Master Pennybet, in the common way of tired children, finished the day in listless woolgathering.
"Tell England" by Ernest Raymond
With his wits thus woolgathering as he walked, he one day suddenly tumbled into a pit.
"A Survey of Russian Literature, with Selections" by Isabel Florence Hapgood
My wits have been woolgathering.
"The Monk of Hambleton" by Armstrong Livingston
It was the kind of woolgathering that drove Donna Austen insane.
"The Samurai Strategy" by Thomas Hoover
In a woolgathering way, the animal acknowledged Reuben's feet, but had no time for them.
"Wilderness of Spring" by Edgar Pangborn

In poetry:
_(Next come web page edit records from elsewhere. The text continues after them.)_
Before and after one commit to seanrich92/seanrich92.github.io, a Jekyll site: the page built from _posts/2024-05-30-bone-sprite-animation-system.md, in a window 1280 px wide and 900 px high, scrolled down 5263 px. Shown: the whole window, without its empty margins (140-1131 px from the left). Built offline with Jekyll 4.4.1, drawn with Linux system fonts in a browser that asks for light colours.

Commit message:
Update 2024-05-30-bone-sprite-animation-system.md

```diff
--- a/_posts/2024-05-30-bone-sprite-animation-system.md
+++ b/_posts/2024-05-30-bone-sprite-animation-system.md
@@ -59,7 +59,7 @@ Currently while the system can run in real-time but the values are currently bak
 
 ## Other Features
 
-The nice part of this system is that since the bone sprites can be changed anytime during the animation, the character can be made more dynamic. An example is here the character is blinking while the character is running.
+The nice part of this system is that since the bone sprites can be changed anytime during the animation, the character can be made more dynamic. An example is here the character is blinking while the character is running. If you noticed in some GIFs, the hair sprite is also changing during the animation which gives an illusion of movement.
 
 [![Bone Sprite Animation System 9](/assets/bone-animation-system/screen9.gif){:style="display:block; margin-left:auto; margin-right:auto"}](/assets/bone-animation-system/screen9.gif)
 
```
He who keeps through all his days
Open eyes of wonder
Is the lord of sky ways,
And the earth thereunder:
For the heart to do and sing
Comes of youth's woolgathering.
"Woolgathering" by Wilfrid Wilson Gibson
YOUTH that goes woolgathering,
Mooning and stargazing,
Always finding everything
Full of fresh amazing,
Best will meet the moment's need
When the dream brings forth the deed.
"Woolgathering" by Wilfrid Wilson Gibson

In news:

Critic's Notebook: Patti Smith's 'Woolgathering'.
Critic's Notebook: Patti Smith's ' Woolgathering '.